  17. An exceptional--and exceptionally disturbing--film from a first-time director and writer (with Andy Bienen) named Kimberly Pierce. Unflinching, uncompromising, made with complete conviction and rare skill.
  18. The profoundly sensitive, often wryly funny look at friendship, romance, sexual attraction and gender identity carries themes and dynamics that feel as timeless as they do up-to-the-minute.
  19. Harrowing and unflinching, a savage nightmare so consuming and claustrophobic you will want to leave but fear to go, City of Life and Death is a cinematic experience unlike any you've had before. It's a film strong enough to change your life, if you can bear to watch it at all.
  20. When on-the-ground reality is conveyed with the complexity and fascination it is here, unforgettable documentaries are always the result.
  21. A wonderful treasure from the seemingly inexhaustible cornucopia of crackling French crime dramas.
  22. The Belgian directing brothers deal with themes they have made their own: the difficulty of being moral in an amoral world and the grinding, unforgiving nature of reality for those forced by poverty to live on the margins of society. These are not easy films to experience, but they are uncompromising and unforgettable.
  23. See it and it'll stay with you as your own memories do: funny, poignant, bittersweet and irreplaceable.
  24. From Up on Poppy Hill is frankly stunning, as beautiful a hand-drawn animated feature as you are likely to see. It's a time-machine dream of a not-so-distant past, a sweet and honestly sentimental story that also represents a collaboration between the greatest of Japanese animators and his up-and-coming son.
  25. One of the bloodiest and most beautiful reflections on atonement in the Scorsese canon... It is still one of cinema's most breathtaking films.
    • Los Angeles Times
  26. One of the great crime thrillers, the benchmark all succeeding heist films have been measured against, it's no musty museum piece but a driving, compelling piece of work, redolent of the air of human frailty and fatalistic doom.
  27. Its step-by-step tragedy is so ruthless in its unfolding, you may find yourself wishing it were less well done, that it left you some room to breathe. But House of Sand and Fog has a story to tell and it means to tell it, no matter what the cost.

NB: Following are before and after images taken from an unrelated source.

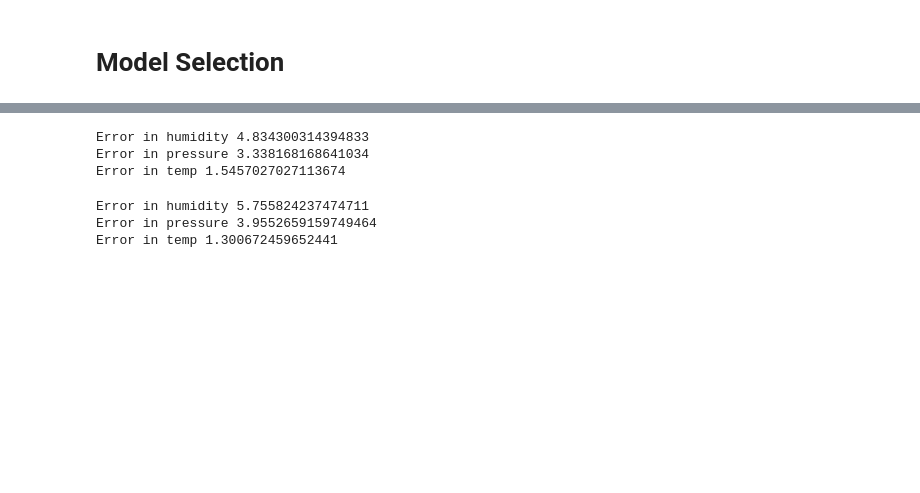
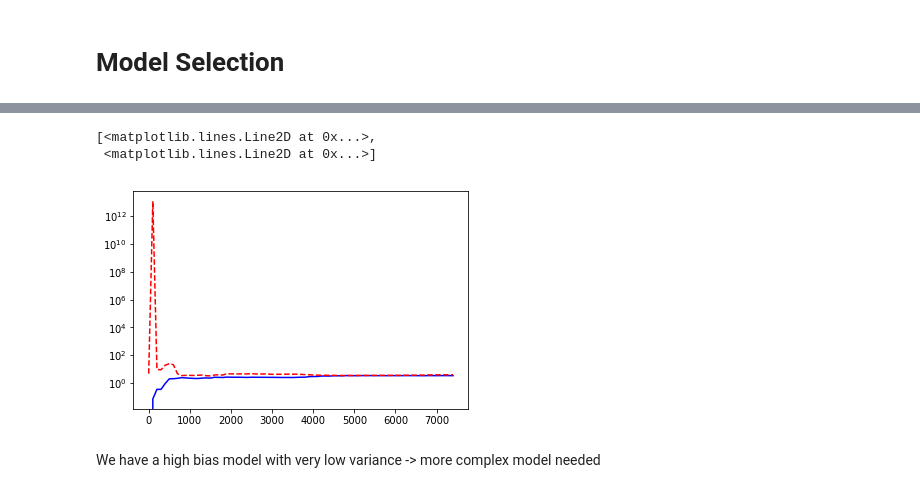
Before and after one commit to falklindner/weather, a Jupyter notebook: Predictor.ipynb, the cells around one changed output, grey strips where cells are left out. Saved outputs shown, nothing was run; the diff lists cells and outputs as text; code cells hidden in the pictures; blank space fills up the shorter version.

```diff
--- a/Predictor.ipynb
+++ b/Predictor.ipynb
@@ -579,2 +550,0 @@ Index(['humidity', 'pressure', 'temp'], dtype='object')
-# %%
-cut = y_index.get_loc('2018-07-11 00:00:00')
@@ -598,27 +550,0 @@ x_test = x_scaled[0:cut]
-# %%
-training_data_input  = x_train
-training_data_target = y_train
-
-testing_data_input   = x_test
-testing_data_target  = y_test
-
-
-
-from sklearn.linear_model import LinearRegression
-regressor_temp = LinearRegression(n_jobs=-1)
-regressor_temp = regressor_temp.fit(training_data_input, training_data_target['temp'])
-sorted_coefs_temp = regressor_temp.coef_.reshape(history_steps,1)
-intercept_temp = regressor_temp.intercept_
-
-regressor_hum = LinearRegression(n_jobs=-1)
-regressor_hum = regressor_hum.fit(training_data_input, training_data_target['humidity'])
-sorted_coefs_hum = regressor_hum.coef_.reshape(history_steps,1)
-intercept_hum = regressor_hum.intercept_
-
-regressor_press = LinearRegression(n_jobs=-1)
-regressor_press = regressor_press.fit(training_data_input, training_data_target['pressure'])
-sorted_coefs_hum = regressor_press.coef_.reshape(history_steps,1)
-intercept_hum = regressor_press.intercept_
-
-training_result = pd.DataFrame(data={'temp' : regressor_temp.predict(training_data_input),'pressure' : regressor_press.predict(training_data_input), 'humidity' : regressor_hum.predict(training_data_input)}, index=y_train.index)
-testing_result  = pd.DataFrame(data={'temp' : regressor_temp.predict(testing_data_input),'pressure' : regressor_press.predict(testing_data_input), 'humidity' : regressor_hum.predict(testing_data_input)}, index=y_test.index)
@@ -657,16 +551,21 @@ Warnings:
-# %%
-for column in training_data_target.columns:
-    err = np.sqrt(mean_squared_error(training_data_target[column],training_result[column]))
-    print('Error in ' + column, err)
-# %% [output]
-Error in humidity 4.834300314394833
-Error in pressure 3.338168168641034
-Error in temp 1.5457027027113674
-# %%
-for column in testing_data_target.columns:
-    err = np.sqrt(mean_squared_error(testing_data_target[column],testing_result[column]))
-    print('Error in ' + column, err)
-# %% [output]
-Error in humidity 5.755824237474711
-Error in pressure 3.9552659159749464
-Error in temp 1.300672459652441
+# %%
+y_test = y[0:cut]
+x_test = x_scaled[0:cut]
+
+for datapeace in cutspace:
+    y_train = y[cut:cut+datapeace+1]
+    x_train = x_scaled[cut:cut+datapeace+1]
+    training_data_input  = x_train
+    training_data_target = y_train
+    testing_data_input   = x_test
+    testing_data_target  = y_test
+    train_res, test_res,sorted_coefs_temp, sorted_coefs_hum, sorted_coefs_press  = train_model(training_data_input, training_data_target, testing_data_input, testing_data_target)
+    train_err, test_err = compute_err(training_data_target, testing_data_target, train_res, test_res, train_err, test_err)
+# %%
+plt.semilogy(cutspace, train_err['temp'], 'b',cutspace, test_err['temp'], 'r--')
+# %% [output]
+[<matplotlib.lines.Line2D at 0x...>,
+ <matplotlib.lines.Line2D at 0x...>]
+[figure, added]
+# %% [markdown]
+We have a high bias model with very low variance -> more complex model needed
```
Also changed, not shown: parts of 35 cells of this notebook.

  28. The script, by Oleg Negin and Zvyagintsev, uses spare dialogue to quietly devastating effect. Performances are superb across the board, framed in elegant widescreen compositions that simmer with violence.
  29. There's barely any on-field footage in The Damned United. What we get instead is fine acting and directing, splendid dialogue and a story too outrageous to be made up.
  30. Cookie's Fortune, which knows how to treat serious matters with humor, is to be treasured as an utterly distinctive work by one of America's finest filmmakers. [2 April 1999, Calendar, p.F-1]
    • Los Angeles Times

Top Trailers